I’m sure there’s a word for it – the page at the front of a novel that’s blank save for a couple quotes. Here I go to Google…. Ah, the epigraph: a short quotation or saying at the beginning of a book or chapter, intended to suggest its theme. So not quite a “poetry prequel,” but close enough. Do you use epigraphs, Reader? Confession, I never have because they’re usually wasted on me as a reader. I have no clue what they’re alluding to before I read the book; I never bother looking at them during reading; and then when I’ve finished the book only if I loved the book do I glance back at the beginning pages, trying to hold on to the magic of the first time I read it. Then I might read the epigraph and say, yes, so that’s what the author meant.
That said, in the future I might include an epigraph because it helped inspire my writing process, or because it adds something to the novel or prepares my readers in some way for the experience of reading about the world I’ve written. If I was inspired by a quote, it would probably be a line from the 2nd or 3rd stanza of W.B. Yeats’s The Second Coming. It’s deliciously foreboding.
Novel-wise, I love Clearcut by Nina Shengold, which is about a man logging the woods of the Pacific northwest in the 1970s who picks up a hitchhiker one day. The novel has some great epigraphs:
San Francisco 2x4s
were the woods around Seattle;
Someone killed and someone built, a house,
a forest, wrecked or raised
All America hung on a hook
burned by men, in their own praise.
-Gary Snyder, Myths and Texts
Mama, mama, many worlds I’ve come
Since I first left home.
-Grateful Dead, Brokendown Place

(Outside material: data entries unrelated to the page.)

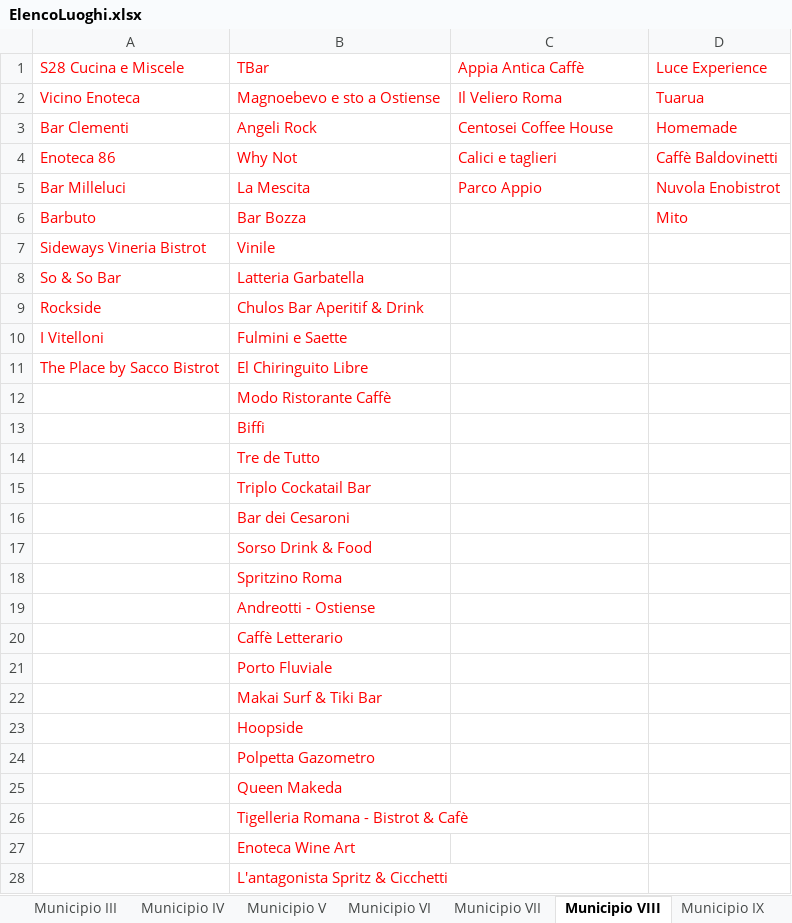
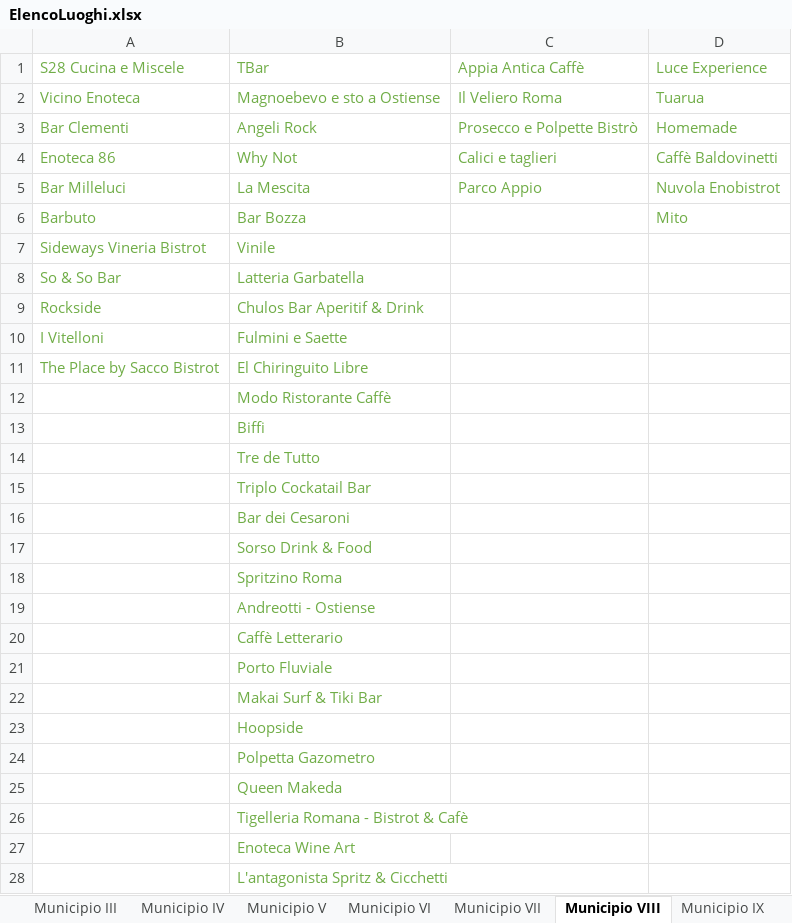
Before and after one commit to lauraaconcari/ProgettoLTW, an Excel workbook: ElencoLuoghi.xlsx, sheet Municipio VIII, drawn as a sheet; only a part is shown; values as stored, in another font and other column widths than the file's, no borders; the diff covers the shown part only; the diff names each change by its address in the sheet, - before the commit and + after, or states it on an @@ line.

Commit message:
Municipio NOVEEEEE

```diff
--- a/ElencoLuoghi.xlsx (sheet Municipio VIII)
+++ b/ElencoLuoghi.xlsx (sheet Municipio VIII)
-A1:D5 text colour: #FF0000
+A1:D5 text colour: #70AD47
-C3: Centosei Coffee House
+C3: Prosecco e Polpette Bistrò
-A6:B11 text colour: #FF0000
+A6:B11 text colour: #70AD47
-D6 text colour: #FF0000
+D6 text colour: #70AD47
-B12:B28 text colour: #FF0000
+B12:B28 text colour: #70AD47
```
Also changed, not shown: cell formats elsewhere in this sheet, sheet Municipio IX, 1 other file.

(lyrics by Robert Hunter)
Do these epigraphs make you want to read the novel? What’s your opinion on the use of epigraphs?